By Tony Jones
The Salt Lake TribuneFirst published Dec 17 2013 09:10AM
Brandon Taylor could have sulked. He could have pouted. Utah’s sophomore guard easily could have disrupted team chemistry.
As the player most affected by Delon Wright’s rise to stardom, Taylor has remade himself when he could’ve been relegated to the role of a backup. Taylor was Larry Krystkowiak’s starter at point guard last season, with a large percentage of the Utes’ possessions beginning in his hands.
He plays more at the shooting guard spot this season, despite standing only 5-foot-8. He and Wright share the playmaking duties, but a lot of Taylor’s time is spent running off screens and spotting up for 3-pointers.
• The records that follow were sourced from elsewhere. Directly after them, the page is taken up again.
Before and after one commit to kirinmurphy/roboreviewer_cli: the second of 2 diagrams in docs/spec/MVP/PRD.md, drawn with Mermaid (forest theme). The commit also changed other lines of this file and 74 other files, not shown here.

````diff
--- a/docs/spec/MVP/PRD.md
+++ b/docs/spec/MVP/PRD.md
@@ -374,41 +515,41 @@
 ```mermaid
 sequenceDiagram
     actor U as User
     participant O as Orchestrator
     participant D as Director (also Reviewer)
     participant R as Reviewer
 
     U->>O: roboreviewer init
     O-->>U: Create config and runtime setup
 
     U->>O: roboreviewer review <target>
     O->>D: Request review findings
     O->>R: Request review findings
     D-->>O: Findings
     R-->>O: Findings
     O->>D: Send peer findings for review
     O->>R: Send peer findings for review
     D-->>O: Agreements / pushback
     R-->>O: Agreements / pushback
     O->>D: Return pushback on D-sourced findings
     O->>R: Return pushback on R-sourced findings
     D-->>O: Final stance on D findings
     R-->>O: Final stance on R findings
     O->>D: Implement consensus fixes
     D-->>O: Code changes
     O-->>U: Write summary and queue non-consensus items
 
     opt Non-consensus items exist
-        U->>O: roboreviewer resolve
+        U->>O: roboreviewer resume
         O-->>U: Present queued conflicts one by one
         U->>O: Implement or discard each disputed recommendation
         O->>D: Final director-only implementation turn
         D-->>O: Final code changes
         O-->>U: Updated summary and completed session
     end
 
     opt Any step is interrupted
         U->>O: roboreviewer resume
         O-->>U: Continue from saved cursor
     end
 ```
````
"We’re winning," Taylor said. "Who would I be to complain? Everyone can see how talented Delon is and how good he is with the ball. I just want to win games, and what we’re doing right now is working. I mean, we’re 9-1."
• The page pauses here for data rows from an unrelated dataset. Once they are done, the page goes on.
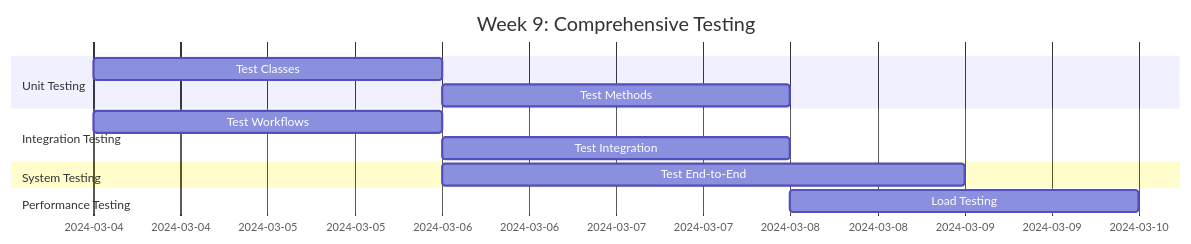
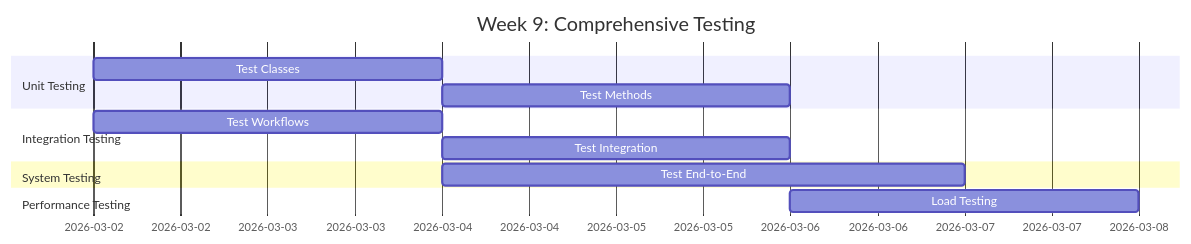
One commit to iouthnamain/tech-note changed the first of 4 diagrams in SAP-Guides/Capstone/Employee-Leave-System/Phase3_Testing_QA.md. Above: the diagram before and after it, drawn with Mermaid. The commit also changed other lines of this file and 96 other files, not shown here.

````diff
--- a/SAP-Guides/Capstone/Employee-Leave-System/Phase3_Testing_QA.md
+++ b/SAP-Guides/Capstone/Employee-Leave-System/Phase3_Testing_QA.md
@@ -27,15 +27,15 @@
 ```mermaid
 gantt
     title Week 9: Comprehensive Testing
     dateFormat YYYY-MM-DD
     section Unit Testing
-    Test Classes           :a1, 2024-03-04, 2d
+    Test Classes           :a1, 2026-03-02, 2d
     Test Methods          :a2, after a1, 2d
     section Integration Testing
-    Test Workflows        :b1, 2024-03-04, 2d
+    Test Workflows        :b1, 2026-03-02, 2d
     Test Integration      :b2, after b1, 2d
     section System Testing
-    Test End-to-End       :c1, 2024-03-06, 3d
+    Test End-to-End       :c1, 2026-03-04, 3d
     section Performance Testing
-    Load Testing          :d1, 2024-03-08, 2d
+    Load Testing          :d1, 2026-03-06, 2d
 ```
````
Taylor averages 10.8 points and 4.2 assists per game. He plays 30 minutes a night, and that is a testament to his willingness to change. There aren’t many sub-6-foot guards in college basketball. But Taylor’s made himself an important player in Krystkowiak’s rotation, even when his minutes could have been affected significantly by Wright’s emergence.
He did this by becoming Utah’s best shooter. He consistently spreads the floor with his 3-point range, whether off pick-and-rolls or spotting up.
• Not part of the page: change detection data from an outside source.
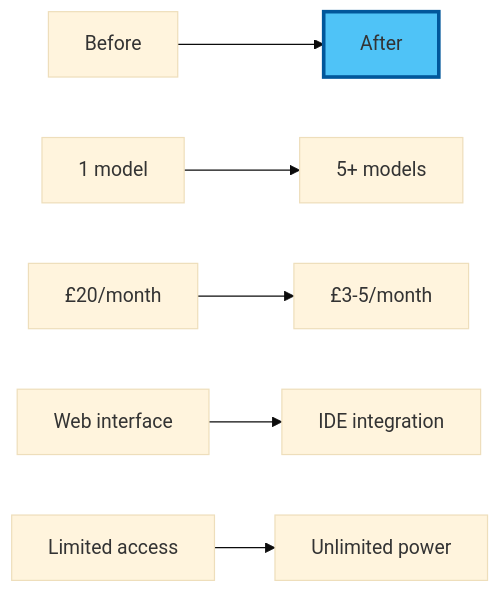
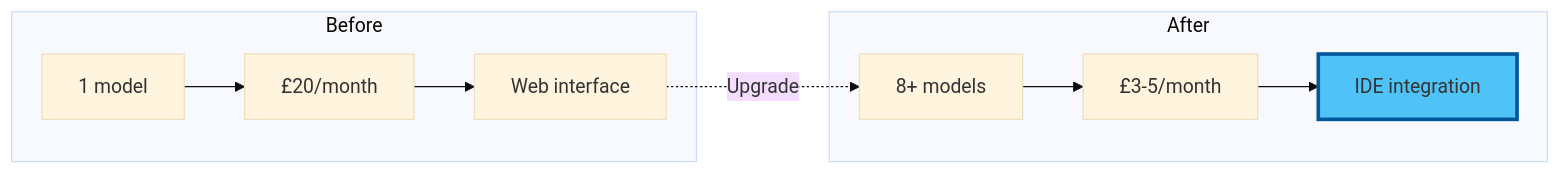
The second of 2 diagrams in public/data/workshops/workshop-02-morning-ai-api-access/02_hands_on.md (DreamLab-AI/dreamlab-ai-website), drawn with Mermaid (base theme) before and after one commit. The commit also changed other lines of this file and 73 other files, not shown here.

````diff
--- a/public/data/workshops/workshop-02-morning-ai-api-access/02_hands_on.md
+++ b/public/data/workshops/workshop-02-morning-ai-api-access/02_hands_on.md
@@ -483,11 +573,14 @@
 ```mermaid
 graph LR
-    A[Before] --> B[After]
-    
-    A1[1 model] --> B1[5+ models]
-    A2[£20/month] --> B2[£3-5/month]
-    A3[Web interface] --> B3[IDE integration]
-    A4[Limited access] --> B4[Unlimited power]
-    
-    style B fill:#4fc3f7,stroke:#01579b,stroke-width:3px
+    subgraph Before
+        A1[1 model] --> A2[£20/month] --> A3[Web interface]
+    end
+
+    subgraph After
+        B1[8+ models] --> B2[£3-5/month] --> B3[IDE integration]
+    end
+
+    A3 -.Upgrade.-> B1
+
+    style B3 fill:#4fc3f7,stroke:#01579b,stroke-width:3px
 ```
````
Taylor also emerged as a vocal leader. Wright and Jordan Loveridge — Utah’s two best players — both are quiet and reserved by nature. Taylor has filled that void. He’s respected by his peers and often can be seen exhorting his teammates and directing them on the court. He’s easily the most outwardly brash player on the roster and carries himself with swagger and confidence that belies his spindly frame.
Most importantly, Taylor has become the Utes’ best perimeter defender. He may be short in stature, but he’s strong and athletic. Krystkowiak said he’s the hardest player on his team for opponents to set a screen on. He gets low and moves his feet better than any Utah player.
"There’s a blueprint, a mental aspect to defense," Krystkowiak said. "Brandon knows the rotations and where he needs to be. Having a year of knowledge under his belt has been a key. He’s constantly communicating, and he does a nice job being down in his stance."
Cedric Martin was one of the best defenders in the Pac-12 last season. With his departure, Krystkowiak needed someone to fill that void, and Taylor’s been the guy to do it. Taylor was the primary defender on Cougars star Tyler Haws in Utah’s win over BYU on Saturday. He chased Haws through screens and gave the BYU junior as little room to breathe as possible when the Cougars gave their star the ball. The Utes quickly came with a double team when Haws tried to take Taylor into the post to exploit his lack of size.
It worked as well as Krystkowiak and Utah’s coaching staff could’ve drawn it up. Haws went 3 for 11 from the field in 34 minutes. He scored 14 points by getting himself to the free-throw line nine times. Haws was held nine points below his season average and never was a real factor.
"He’s really done a lot for this team," Loveridge said. "He’s a leader out there, and he’s our best shooter. He helps handle the ball, and he’s a great defender. We need him out there."